SCAN for Trouble: How to Avoid a Multi-Boat Crash

Photo: Maryland Natural Resources Police

John Page Williams is an award-winning boating writer and longtime Chesapeake Bay Magazine contributor. Here, he offers insight into the safe boating habits you can practice to help avoid an on-water collision.

Last Friday saw a spectacular boat collision on crowded waters near Thomas Point Light, south of Annapolis.  A 37’ fishing charter boat apparently collided with a 34’ sloop under sail.  Fortunately, amazingly, no one was seriously hurt. Social media lit up, of course, with much speculation about causes, which are under investigation and may not prove as obvious as they might appear.  Whatever the case, there are lessons to be learned for ALL of us who take to the Chesapeake in boats large and small.

First, consider the old saying, “There but for the Grace of God go I.” Anyone who says he or she hasn’t had a close scrape in a car or boat is not being truthful.  All of us have had momentary lapses of attention that led to narrow escapes. Those accidental lapses are, unfortunately, built into the human condition.  But we can minimize those mistakes by learning from accidents like this one.

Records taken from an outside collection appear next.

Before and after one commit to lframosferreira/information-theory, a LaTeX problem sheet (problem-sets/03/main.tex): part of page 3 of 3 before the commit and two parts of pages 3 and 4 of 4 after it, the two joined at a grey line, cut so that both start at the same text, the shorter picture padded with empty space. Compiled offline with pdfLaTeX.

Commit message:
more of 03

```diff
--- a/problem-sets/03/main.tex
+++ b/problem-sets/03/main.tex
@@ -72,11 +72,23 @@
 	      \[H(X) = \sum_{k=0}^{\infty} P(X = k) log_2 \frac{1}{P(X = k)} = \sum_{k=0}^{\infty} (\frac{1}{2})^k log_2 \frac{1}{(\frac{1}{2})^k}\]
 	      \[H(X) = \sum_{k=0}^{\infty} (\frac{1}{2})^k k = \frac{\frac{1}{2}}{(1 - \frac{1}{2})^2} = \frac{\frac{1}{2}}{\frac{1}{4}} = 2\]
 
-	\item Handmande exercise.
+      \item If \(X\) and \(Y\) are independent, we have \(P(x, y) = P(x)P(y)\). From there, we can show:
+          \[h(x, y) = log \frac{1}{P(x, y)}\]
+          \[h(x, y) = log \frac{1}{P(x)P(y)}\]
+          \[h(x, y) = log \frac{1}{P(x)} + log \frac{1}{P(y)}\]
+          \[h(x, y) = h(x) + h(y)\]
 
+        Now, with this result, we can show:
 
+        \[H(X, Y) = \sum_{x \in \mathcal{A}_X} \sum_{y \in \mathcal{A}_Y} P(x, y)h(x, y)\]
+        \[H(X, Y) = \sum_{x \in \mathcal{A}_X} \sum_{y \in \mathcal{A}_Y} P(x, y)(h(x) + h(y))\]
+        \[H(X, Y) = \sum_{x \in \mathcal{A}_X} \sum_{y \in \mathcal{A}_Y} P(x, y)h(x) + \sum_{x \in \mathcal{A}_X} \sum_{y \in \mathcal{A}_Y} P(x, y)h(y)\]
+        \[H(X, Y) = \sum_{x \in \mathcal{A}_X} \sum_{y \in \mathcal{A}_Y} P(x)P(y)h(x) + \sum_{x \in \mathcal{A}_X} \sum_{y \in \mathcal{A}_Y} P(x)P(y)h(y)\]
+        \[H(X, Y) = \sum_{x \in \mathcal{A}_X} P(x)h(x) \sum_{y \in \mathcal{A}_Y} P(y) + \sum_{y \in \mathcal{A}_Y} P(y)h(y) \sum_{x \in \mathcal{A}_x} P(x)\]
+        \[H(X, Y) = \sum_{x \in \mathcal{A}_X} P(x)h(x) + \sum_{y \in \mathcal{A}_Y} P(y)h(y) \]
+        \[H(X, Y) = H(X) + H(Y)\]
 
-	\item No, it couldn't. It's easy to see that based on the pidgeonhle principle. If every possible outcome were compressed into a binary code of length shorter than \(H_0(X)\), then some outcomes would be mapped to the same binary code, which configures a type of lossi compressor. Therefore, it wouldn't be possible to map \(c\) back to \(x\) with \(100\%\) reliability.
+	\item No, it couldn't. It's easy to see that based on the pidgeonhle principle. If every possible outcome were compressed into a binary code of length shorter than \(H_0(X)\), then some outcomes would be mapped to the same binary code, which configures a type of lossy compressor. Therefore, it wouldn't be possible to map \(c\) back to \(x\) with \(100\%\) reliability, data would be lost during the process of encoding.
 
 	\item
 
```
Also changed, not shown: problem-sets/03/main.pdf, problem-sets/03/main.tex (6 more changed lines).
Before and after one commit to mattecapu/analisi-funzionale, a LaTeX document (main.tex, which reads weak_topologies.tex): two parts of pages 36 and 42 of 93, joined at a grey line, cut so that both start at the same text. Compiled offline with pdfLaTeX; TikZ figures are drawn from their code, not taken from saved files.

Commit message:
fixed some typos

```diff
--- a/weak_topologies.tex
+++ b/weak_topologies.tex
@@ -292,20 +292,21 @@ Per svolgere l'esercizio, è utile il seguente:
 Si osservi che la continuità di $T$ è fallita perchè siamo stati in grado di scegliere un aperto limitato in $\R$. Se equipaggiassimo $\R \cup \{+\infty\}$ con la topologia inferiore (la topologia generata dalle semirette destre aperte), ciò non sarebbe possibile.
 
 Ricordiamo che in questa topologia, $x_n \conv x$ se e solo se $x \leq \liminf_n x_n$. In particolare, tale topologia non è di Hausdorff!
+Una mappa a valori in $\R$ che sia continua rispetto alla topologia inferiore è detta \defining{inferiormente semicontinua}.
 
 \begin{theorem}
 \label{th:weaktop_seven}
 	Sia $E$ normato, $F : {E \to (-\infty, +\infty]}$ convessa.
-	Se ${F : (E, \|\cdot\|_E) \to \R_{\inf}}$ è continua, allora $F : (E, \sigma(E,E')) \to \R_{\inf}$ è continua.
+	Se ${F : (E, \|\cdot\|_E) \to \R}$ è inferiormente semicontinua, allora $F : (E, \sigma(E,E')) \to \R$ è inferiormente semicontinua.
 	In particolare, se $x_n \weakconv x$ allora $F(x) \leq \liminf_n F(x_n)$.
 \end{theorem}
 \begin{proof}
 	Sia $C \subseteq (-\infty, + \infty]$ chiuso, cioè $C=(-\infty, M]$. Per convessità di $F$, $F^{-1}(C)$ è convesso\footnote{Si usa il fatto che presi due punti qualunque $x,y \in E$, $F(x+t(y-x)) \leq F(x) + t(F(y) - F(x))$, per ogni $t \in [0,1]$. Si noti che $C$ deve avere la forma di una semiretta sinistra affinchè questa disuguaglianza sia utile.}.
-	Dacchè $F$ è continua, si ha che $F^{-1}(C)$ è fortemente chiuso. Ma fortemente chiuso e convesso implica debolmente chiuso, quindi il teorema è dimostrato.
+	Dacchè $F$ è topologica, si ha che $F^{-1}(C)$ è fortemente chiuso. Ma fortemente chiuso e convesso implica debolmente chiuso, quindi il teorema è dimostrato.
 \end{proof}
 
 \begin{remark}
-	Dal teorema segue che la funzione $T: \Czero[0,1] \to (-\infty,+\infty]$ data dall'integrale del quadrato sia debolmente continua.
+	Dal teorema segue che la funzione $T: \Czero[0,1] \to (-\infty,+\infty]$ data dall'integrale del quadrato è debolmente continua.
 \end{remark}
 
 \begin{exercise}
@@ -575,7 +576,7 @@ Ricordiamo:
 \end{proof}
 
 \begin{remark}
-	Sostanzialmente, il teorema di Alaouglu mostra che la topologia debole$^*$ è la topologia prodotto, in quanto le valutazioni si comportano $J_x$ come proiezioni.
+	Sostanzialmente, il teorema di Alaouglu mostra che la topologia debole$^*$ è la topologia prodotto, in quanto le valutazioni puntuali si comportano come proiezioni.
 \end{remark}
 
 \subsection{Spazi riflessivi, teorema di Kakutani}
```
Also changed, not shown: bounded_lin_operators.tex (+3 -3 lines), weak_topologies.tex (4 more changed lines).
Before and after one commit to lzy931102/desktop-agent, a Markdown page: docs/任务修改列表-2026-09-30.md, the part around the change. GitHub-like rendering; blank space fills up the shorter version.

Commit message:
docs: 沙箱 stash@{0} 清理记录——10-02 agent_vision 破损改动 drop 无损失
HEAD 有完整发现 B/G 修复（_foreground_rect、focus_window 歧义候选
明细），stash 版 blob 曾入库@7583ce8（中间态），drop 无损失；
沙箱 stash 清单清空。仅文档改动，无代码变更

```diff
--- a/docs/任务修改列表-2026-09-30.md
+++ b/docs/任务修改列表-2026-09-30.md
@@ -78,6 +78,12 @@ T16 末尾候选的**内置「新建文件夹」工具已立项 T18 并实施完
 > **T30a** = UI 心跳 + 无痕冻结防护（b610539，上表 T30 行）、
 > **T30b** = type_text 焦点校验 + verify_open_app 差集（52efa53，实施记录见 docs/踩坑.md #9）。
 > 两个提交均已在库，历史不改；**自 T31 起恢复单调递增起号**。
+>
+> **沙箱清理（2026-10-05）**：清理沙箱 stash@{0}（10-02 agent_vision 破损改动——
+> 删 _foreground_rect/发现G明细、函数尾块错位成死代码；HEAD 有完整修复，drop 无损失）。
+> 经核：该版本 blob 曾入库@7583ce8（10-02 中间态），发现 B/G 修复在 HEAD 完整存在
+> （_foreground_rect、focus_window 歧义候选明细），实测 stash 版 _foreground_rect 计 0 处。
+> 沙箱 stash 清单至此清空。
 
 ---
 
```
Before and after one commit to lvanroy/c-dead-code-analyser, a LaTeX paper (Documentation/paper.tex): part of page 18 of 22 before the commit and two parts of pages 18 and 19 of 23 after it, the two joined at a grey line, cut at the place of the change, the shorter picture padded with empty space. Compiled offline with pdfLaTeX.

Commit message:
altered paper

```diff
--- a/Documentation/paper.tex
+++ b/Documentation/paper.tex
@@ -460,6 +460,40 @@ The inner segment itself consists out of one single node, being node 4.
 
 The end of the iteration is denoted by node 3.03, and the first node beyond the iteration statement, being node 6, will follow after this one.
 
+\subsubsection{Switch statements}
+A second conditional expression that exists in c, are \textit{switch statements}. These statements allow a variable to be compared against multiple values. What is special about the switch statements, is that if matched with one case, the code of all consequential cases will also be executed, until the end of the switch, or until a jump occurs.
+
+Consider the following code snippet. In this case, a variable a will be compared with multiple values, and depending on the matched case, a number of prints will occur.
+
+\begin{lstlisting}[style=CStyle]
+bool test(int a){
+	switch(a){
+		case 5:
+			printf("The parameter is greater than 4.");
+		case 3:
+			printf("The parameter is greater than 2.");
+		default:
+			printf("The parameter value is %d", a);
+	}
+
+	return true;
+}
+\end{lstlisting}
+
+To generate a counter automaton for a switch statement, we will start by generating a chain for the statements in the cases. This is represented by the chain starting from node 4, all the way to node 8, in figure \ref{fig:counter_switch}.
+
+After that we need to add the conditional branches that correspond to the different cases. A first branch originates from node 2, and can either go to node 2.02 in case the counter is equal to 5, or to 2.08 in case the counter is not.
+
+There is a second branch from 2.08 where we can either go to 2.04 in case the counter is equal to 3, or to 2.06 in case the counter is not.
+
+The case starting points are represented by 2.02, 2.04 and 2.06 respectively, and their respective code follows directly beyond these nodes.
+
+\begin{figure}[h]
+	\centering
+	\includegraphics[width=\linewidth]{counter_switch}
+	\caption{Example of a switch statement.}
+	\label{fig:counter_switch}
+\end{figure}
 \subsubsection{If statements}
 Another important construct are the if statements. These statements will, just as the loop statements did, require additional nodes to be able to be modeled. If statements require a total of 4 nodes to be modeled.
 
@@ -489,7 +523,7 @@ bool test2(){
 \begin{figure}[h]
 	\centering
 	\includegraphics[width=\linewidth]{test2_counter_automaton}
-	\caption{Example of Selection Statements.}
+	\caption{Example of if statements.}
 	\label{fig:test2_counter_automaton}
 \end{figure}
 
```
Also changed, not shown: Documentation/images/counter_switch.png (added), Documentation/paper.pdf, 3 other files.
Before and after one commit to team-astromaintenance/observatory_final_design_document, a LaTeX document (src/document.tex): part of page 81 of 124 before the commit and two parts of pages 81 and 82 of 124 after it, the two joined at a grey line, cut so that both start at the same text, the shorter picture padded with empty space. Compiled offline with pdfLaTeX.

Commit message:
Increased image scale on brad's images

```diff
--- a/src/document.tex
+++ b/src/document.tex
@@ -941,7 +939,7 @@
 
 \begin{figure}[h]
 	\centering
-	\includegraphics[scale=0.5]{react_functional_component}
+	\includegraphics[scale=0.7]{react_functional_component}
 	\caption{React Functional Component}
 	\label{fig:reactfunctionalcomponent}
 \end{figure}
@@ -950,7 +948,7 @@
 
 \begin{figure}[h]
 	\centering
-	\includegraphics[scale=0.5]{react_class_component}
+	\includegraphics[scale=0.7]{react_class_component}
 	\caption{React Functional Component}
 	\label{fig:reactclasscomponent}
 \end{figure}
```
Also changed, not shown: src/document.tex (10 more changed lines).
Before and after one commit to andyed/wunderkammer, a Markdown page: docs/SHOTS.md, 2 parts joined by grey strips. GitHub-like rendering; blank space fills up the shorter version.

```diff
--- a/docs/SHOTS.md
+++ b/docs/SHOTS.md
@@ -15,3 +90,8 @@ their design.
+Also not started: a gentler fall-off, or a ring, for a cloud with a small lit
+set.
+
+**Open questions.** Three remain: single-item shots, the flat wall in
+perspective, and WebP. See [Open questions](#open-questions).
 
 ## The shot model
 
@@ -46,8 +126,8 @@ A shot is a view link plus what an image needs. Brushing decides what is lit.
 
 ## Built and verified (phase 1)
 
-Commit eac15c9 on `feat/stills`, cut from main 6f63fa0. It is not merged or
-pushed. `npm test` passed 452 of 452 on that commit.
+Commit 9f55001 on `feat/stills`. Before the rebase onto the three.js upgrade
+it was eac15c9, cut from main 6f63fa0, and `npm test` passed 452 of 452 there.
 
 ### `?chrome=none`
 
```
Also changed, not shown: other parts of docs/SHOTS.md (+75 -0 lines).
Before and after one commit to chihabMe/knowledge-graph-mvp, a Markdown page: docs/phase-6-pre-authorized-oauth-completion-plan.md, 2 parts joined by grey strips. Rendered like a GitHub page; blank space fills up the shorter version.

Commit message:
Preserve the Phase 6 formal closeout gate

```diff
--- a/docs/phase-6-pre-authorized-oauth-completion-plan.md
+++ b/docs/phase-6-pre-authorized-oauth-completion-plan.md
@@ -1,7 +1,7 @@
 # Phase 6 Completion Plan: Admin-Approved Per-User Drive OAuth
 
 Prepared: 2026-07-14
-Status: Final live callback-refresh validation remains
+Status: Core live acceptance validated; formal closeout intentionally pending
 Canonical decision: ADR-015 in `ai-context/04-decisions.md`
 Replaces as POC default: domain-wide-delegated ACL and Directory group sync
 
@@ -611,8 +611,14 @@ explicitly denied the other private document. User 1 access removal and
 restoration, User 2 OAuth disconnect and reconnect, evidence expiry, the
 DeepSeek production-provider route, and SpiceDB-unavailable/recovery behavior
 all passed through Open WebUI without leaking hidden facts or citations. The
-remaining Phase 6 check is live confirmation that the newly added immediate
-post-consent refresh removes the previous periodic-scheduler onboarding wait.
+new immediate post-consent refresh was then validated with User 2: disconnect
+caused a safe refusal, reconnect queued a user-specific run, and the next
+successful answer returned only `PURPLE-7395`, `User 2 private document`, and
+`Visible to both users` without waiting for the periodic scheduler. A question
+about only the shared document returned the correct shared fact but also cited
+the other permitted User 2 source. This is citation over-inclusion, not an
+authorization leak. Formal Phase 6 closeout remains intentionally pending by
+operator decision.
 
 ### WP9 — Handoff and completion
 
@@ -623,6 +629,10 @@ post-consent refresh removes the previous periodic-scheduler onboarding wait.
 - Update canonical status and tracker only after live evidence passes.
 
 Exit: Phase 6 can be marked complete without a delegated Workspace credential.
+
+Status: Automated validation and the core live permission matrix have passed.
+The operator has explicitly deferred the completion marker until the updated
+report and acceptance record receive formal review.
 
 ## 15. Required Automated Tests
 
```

The photo reminded me of a safety exercise taken last year with the BoatUS Foundation and the National Safe Boating Council called SCAN: Search, Concentrate, Analyze, Negotiate.  It’s a simple system to anticipate problems while piloting a boat, any boat, anywhere, any time.  Here’s a summary from the Council:

Search the area all around your craft. This is a 360-degree examination of everything on the water around your boat. Distances away will close or open depending on your speed or the speed of the observed boat or object. The faster you are operating, the farther out you will need to search.  Note: Since boats to starboard have the right-of-way, begin your search 120 degrees to that side and swing your eyes carefully forward, ahead, and to port.  Repeat. And repeat…

Concentrate on what you are seeing with your eyes and on your electronics. Is it a boat? What type? What is it doing? What is its relative speed? Is it a stationary object? Drifting or anchored? These are questions you must consider while you look at the various observed boats or objects.

Analyze what you are watching. Is it closing in on your position or going away from you? Remember, if the object you are observing is at a constant bearing with decreasing range (you are getting closer to it and its relative position to you is not changing), it is on a collision course.

Negotiate What are you going to do? Slow down, turn away from the boat or object, and head in a different direction? Remember the Navigation Rules. Know the proper action to take while meeting head-on, crossing or overtaking another boat. Make your adjustments obvious.

Sound simple?  Common-sense? You bet!  And it’s effective. Try it.  Now.  There’s lots of great Bay boating left for us in 2018.  Make sure your social media posts are happy ones.

Want to know more about SCAN?  Check these two links: